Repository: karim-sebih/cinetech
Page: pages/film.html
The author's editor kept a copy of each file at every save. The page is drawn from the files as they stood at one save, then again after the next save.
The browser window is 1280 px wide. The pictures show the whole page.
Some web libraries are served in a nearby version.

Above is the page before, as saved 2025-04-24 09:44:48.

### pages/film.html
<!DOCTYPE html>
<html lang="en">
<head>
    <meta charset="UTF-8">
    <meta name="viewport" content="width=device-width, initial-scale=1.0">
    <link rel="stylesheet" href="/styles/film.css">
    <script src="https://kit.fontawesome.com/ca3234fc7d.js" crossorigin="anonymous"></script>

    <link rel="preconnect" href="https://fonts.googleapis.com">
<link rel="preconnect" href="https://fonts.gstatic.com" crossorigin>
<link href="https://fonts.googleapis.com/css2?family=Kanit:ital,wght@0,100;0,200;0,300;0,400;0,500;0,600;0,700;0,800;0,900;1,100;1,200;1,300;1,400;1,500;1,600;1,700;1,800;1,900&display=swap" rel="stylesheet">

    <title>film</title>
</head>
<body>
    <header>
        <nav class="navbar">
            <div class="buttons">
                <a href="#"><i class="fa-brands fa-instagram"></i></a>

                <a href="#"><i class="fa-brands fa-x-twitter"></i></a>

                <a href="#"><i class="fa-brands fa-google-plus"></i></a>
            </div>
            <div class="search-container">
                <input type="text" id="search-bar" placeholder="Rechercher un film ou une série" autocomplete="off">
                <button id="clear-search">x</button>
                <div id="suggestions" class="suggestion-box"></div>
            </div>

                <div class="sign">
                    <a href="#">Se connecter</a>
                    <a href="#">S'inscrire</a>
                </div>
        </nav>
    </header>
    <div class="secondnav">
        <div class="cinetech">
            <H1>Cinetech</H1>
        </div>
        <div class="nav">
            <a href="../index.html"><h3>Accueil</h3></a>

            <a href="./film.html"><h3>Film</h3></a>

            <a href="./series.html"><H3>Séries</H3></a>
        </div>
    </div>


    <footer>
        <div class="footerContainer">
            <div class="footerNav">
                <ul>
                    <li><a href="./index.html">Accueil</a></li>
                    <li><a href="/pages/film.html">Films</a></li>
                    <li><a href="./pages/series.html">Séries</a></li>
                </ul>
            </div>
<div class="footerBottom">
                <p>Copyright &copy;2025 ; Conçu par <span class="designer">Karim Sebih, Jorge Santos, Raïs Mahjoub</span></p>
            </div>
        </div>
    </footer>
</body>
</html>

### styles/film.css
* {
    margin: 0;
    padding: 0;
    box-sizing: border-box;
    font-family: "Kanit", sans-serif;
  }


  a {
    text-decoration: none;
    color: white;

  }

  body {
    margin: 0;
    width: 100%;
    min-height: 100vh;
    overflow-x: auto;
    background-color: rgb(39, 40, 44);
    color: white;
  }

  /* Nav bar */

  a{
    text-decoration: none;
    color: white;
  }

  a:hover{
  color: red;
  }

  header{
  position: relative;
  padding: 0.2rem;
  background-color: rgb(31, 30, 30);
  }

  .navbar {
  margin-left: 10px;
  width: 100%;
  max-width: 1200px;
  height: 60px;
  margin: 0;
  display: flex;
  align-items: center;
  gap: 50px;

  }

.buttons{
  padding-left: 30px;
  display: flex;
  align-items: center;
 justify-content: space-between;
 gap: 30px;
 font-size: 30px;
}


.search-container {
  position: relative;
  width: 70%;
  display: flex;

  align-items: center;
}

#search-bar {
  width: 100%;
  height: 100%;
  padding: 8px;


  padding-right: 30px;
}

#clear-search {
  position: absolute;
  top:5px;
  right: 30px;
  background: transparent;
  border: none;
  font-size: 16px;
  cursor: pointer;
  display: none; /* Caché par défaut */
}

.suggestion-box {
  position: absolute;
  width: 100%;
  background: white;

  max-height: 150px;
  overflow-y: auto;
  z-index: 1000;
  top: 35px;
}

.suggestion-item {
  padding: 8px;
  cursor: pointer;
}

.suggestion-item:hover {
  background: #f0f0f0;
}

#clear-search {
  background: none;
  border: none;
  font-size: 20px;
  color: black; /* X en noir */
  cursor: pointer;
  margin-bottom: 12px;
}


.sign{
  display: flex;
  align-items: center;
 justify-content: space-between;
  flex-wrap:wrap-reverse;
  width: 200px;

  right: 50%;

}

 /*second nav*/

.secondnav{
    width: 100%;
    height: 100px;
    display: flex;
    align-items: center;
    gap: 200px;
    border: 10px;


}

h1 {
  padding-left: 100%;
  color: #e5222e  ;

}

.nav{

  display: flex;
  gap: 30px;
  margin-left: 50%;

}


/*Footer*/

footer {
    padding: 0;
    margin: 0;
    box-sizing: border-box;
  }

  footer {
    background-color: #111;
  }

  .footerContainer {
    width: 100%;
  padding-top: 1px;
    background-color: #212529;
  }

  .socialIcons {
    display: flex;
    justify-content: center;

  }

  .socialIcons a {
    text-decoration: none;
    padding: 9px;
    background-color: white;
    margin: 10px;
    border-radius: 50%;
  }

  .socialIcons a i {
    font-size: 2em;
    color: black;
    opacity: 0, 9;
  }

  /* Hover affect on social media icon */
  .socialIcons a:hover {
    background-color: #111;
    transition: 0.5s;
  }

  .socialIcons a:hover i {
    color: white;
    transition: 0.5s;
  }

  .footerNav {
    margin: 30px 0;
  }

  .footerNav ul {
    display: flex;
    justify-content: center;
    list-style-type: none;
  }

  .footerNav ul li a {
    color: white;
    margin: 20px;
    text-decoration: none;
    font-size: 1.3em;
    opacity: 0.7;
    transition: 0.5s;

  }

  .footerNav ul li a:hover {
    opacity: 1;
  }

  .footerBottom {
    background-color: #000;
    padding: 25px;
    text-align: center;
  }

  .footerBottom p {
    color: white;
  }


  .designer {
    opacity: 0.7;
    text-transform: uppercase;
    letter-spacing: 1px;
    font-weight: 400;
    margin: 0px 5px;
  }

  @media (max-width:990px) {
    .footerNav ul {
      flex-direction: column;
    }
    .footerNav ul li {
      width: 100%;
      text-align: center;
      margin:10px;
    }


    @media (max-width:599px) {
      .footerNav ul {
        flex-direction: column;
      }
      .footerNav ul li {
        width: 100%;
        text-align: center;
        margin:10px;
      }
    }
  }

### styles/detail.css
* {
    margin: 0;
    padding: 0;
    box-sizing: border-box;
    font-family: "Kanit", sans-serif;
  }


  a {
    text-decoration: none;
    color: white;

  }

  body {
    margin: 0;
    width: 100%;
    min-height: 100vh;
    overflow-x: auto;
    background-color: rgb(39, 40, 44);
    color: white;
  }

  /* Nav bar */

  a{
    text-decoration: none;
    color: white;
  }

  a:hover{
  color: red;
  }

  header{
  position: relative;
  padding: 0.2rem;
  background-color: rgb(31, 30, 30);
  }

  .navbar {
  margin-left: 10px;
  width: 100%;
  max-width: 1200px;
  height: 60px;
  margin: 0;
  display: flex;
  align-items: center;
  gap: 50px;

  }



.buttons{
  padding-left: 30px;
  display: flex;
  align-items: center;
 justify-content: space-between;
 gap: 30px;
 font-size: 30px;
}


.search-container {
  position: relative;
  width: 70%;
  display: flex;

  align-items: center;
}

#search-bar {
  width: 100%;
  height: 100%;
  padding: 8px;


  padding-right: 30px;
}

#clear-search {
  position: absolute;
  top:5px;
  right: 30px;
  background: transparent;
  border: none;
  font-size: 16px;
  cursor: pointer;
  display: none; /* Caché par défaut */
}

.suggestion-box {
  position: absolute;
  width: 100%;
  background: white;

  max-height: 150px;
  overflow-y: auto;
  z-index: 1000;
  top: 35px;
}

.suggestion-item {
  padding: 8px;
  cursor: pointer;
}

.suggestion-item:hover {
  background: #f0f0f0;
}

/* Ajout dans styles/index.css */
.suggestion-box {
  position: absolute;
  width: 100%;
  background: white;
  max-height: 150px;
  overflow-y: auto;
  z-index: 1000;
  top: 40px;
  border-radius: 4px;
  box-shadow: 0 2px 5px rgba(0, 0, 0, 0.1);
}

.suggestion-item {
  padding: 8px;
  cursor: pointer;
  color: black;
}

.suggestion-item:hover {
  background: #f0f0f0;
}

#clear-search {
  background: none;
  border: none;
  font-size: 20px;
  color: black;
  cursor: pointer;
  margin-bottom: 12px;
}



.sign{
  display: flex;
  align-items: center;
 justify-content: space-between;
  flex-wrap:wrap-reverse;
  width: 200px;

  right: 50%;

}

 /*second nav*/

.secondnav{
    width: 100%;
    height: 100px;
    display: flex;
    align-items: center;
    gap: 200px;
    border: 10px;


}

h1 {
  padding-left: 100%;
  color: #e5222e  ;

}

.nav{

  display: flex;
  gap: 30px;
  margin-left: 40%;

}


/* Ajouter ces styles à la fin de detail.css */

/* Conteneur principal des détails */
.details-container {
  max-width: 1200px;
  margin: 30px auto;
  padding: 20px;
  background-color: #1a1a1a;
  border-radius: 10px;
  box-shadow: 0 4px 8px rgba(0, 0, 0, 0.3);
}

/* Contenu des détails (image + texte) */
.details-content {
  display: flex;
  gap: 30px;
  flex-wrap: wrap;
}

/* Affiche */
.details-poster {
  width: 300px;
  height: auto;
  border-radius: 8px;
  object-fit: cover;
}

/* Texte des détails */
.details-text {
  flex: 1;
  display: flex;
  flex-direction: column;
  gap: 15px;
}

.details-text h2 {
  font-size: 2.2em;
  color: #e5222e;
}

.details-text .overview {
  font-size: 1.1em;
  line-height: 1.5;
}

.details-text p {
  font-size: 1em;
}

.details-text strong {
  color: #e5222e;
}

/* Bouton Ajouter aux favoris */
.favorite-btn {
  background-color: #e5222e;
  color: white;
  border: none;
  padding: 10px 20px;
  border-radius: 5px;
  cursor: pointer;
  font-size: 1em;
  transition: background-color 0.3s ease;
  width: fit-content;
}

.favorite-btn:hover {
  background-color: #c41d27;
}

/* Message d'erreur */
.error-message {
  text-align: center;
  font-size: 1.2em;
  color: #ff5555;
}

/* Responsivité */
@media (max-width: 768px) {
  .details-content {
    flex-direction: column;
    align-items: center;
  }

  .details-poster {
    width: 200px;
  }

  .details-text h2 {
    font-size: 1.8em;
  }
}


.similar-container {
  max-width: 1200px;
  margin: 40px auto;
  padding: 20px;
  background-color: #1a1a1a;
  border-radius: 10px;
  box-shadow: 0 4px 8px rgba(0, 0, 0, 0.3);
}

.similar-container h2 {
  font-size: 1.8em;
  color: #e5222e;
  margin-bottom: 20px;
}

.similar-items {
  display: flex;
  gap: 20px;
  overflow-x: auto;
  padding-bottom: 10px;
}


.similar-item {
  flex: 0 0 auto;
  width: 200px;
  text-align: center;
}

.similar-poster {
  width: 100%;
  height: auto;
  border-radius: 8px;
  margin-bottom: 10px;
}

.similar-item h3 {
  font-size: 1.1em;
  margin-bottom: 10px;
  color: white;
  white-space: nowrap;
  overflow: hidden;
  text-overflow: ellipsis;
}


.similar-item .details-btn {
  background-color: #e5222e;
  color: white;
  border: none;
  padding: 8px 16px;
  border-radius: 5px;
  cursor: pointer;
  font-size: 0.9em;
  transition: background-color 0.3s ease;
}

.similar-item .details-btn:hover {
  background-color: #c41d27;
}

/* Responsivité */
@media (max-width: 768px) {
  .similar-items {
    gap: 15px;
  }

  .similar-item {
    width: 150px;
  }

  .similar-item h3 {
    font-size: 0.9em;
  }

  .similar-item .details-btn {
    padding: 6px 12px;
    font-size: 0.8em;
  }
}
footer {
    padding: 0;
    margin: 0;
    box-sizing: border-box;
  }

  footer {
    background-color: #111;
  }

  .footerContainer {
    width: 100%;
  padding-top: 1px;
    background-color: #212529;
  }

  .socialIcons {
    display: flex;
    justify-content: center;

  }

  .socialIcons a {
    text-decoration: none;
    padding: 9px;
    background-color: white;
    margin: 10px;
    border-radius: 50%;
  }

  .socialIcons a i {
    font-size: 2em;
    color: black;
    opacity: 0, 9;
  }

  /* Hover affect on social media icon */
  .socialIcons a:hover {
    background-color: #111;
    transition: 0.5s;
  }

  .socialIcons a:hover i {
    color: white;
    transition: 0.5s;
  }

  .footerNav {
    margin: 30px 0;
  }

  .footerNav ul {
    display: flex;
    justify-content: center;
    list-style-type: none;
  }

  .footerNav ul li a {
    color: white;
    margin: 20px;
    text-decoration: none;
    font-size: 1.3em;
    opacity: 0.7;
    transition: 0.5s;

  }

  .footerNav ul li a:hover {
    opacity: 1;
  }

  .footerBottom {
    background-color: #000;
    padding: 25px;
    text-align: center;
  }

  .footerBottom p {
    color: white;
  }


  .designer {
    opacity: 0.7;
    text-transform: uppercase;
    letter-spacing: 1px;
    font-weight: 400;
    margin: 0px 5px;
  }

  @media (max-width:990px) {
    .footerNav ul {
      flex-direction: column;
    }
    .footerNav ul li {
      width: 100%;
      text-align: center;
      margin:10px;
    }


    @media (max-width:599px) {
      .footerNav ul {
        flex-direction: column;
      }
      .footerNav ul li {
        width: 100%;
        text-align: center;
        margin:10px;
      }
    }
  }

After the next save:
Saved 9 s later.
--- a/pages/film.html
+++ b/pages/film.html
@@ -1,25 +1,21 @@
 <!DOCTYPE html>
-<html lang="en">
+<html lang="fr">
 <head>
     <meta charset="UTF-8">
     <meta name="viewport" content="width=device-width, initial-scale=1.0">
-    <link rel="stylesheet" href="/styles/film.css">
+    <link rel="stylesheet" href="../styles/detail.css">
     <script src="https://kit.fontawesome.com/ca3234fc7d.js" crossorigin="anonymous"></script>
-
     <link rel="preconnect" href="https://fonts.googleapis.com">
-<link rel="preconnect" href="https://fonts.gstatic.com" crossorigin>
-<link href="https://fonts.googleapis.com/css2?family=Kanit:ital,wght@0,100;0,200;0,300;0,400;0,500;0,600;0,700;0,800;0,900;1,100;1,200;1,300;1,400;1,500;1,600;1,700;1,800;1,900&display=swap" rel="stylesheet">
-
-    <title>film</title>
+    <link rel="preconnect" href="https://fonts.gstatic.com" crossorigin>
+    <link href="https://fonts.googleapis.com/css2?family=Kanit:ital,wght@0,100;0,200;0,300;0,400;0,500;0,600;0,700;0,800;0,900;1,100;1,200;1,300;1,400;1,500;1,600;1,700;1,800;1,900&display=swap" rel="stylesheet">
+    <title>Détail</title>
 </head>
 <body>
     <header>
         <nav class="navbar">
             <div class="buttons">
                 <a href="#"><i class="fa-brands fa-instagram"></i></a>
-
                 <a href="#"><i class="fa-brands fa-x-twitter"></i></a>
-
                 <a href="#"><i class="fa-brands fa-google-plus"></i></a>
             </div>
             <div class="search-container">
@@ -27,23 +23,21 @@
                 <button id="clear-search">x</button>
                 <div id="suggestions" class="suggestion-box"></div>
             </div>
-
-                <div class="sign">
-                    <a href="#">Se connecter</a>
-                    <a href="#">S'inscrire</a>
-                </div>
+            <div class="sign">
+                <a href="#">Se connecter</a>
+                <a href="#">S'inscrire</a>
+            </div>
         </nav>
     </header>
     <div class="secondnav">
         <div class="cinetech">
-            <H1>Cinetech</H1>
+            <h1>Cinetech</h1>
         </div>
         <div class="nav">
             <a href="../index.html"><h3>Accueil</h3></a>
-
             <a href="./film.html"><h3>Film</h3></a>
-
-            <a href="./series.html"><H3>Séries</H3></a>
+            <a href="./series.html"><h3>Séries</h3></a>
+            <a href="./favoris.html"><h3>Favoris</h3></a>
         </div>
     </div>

※ ※ ※

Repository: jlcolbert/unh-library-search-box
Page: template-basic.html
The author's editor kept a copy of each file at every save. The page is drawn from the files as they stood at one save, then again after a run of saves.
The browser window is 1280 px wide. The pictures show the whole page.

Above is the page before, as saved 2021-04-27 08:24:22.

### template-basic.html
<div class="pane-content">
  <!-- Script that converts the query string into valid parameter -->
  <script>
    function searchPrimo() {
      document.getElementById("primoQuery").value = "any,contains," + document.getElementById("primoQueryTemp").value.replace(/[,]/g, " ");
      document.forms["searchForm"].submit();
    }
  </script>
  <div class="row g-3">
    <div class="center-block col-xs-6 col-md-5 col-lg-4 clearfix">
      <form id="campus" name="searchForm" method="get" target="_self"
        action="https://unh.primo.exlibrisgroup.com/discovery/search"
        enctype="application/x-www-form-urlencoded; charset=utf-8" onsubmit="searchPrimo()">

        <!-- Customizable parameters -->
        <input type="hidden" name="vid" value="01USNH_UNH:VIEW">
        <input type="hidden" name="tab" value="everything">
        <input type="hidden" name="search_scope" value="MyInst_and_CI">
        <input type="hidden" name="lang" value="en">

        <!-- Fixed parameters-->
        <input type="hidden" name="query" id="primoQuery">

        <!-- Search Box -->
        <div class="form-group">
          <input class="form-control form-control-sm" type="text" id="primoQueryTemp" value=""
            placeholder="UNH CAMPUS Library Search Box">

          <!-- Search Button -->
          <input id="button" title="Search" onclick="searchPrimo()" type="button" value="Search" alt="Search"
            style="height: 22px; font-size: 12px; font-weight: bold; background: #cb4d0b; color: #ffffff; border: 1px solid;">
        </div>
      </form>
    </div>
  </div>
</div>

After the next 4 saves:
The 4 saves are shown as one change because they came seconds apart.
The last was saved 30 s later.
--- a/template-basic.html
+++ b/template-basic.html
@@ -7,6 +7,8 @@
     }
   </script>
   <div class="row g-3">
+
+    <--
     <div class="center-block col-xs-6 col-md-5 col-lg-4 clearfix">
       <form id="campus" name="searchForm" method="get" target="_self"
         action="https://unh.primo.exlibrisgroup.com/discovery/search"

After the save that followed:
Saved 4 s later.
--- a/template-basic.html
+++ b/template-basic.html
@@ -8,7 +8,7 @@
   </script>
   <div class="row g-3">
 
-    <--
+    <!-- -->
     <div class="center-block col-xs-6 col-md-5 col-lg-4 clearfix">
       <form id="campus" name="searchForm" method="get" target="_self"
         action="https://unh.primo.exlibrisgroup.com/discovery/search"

※ ※ ※

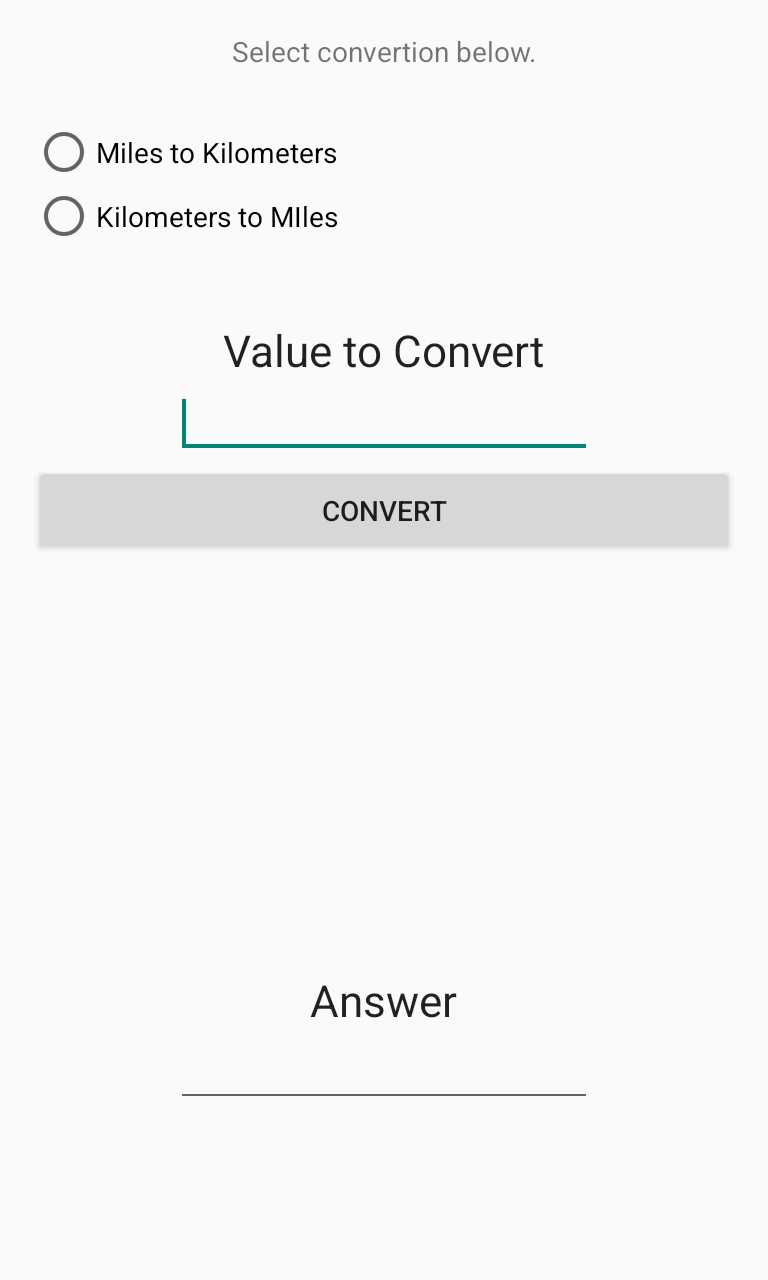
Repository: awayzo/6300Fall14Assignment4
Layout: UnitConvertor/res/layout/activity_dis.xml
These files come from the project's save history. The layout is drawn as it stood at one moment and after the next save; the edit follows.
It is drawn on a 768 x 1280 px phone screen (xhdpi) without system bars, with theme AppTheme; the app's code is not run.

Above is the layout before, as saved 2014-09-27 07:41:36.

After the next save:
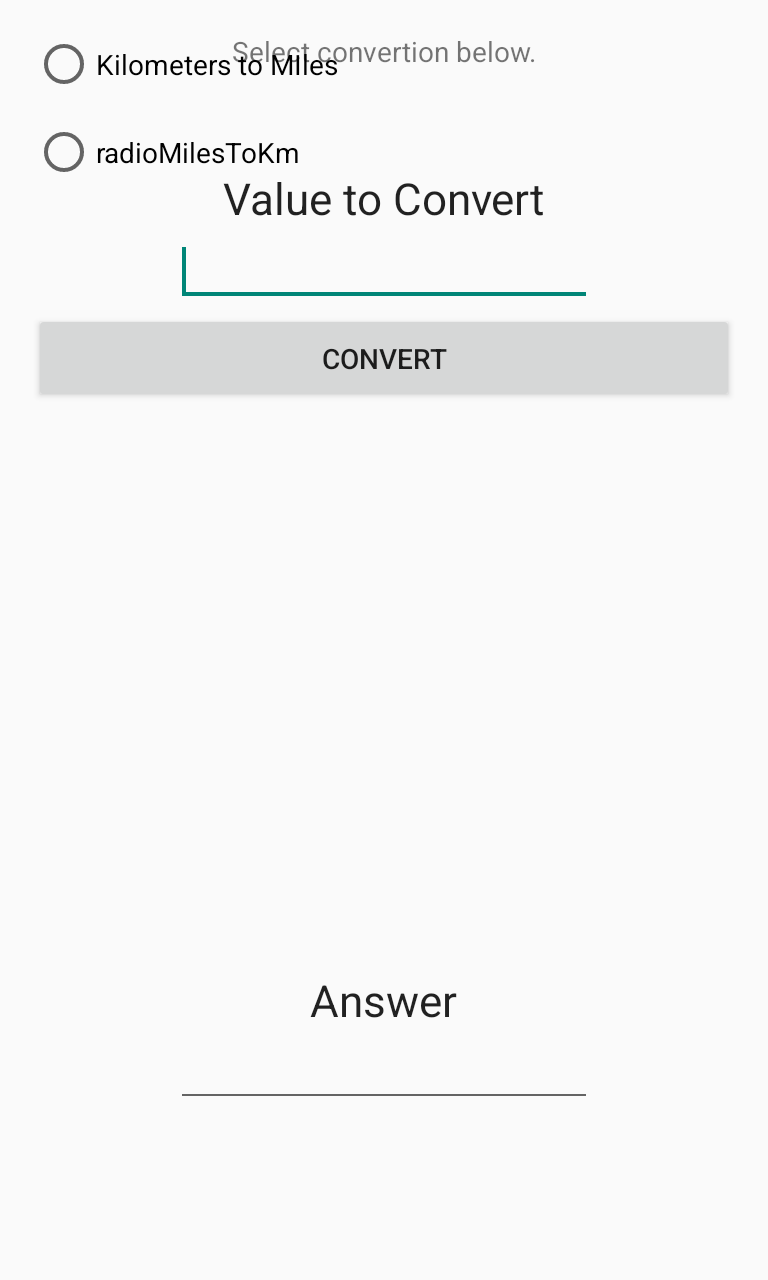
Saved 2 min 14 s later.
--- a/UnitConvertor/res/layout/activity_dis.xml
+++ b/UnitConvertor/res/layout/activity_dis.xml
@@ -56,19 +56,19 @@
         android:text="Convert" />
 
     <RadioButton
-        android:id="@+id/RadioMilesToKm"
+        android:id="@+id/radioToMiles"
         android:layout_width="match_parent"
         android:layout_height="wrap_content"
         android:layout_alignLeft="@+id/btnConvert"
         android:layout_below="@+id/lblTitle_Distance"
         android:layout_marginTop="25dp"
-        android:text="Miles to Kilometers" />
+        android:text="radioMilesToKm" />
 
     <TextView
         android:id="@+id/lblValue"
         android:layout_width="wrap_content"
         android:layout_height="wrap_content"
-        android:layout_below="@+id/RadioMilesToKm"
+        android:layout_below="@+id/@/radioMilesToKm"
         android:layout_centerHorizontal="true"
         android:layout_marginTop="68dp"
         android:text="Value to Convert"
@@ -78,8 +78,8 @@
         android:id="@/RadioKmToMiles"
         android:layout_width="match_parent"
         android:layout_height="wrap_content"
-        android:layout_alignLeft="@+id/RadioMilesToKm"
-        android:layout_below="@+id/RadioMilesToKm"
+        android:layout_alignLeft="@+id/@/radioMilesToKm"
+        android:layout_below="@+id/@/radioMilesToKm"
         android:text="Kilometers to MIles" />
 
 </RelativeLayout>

※ ※ ※

Where a line of the data holds the word "input", copy that line.

• [Written response]:
                <input type="text" id="search-bar" placeholder="Rechercher un film ou une série" autocomplete="off">
        <input type="hidden" name="vid" value="01USNH_UNH:VIEW">
        <input type="hidden" name="tab" value="everything">
        <input type="hidden" name="search_scope" value="MyInst_and_CI">
        <input type="hidden" name="lang" value="en">
        <input type="hidden" name="query" id="primoQuery">
          <input class="form-control form-control-sm" type="text" id="primoQueryTemp" value=""
          <input id="button" title="Search" onclick="searchPrimo()" type="button" value="Search" alt="Search"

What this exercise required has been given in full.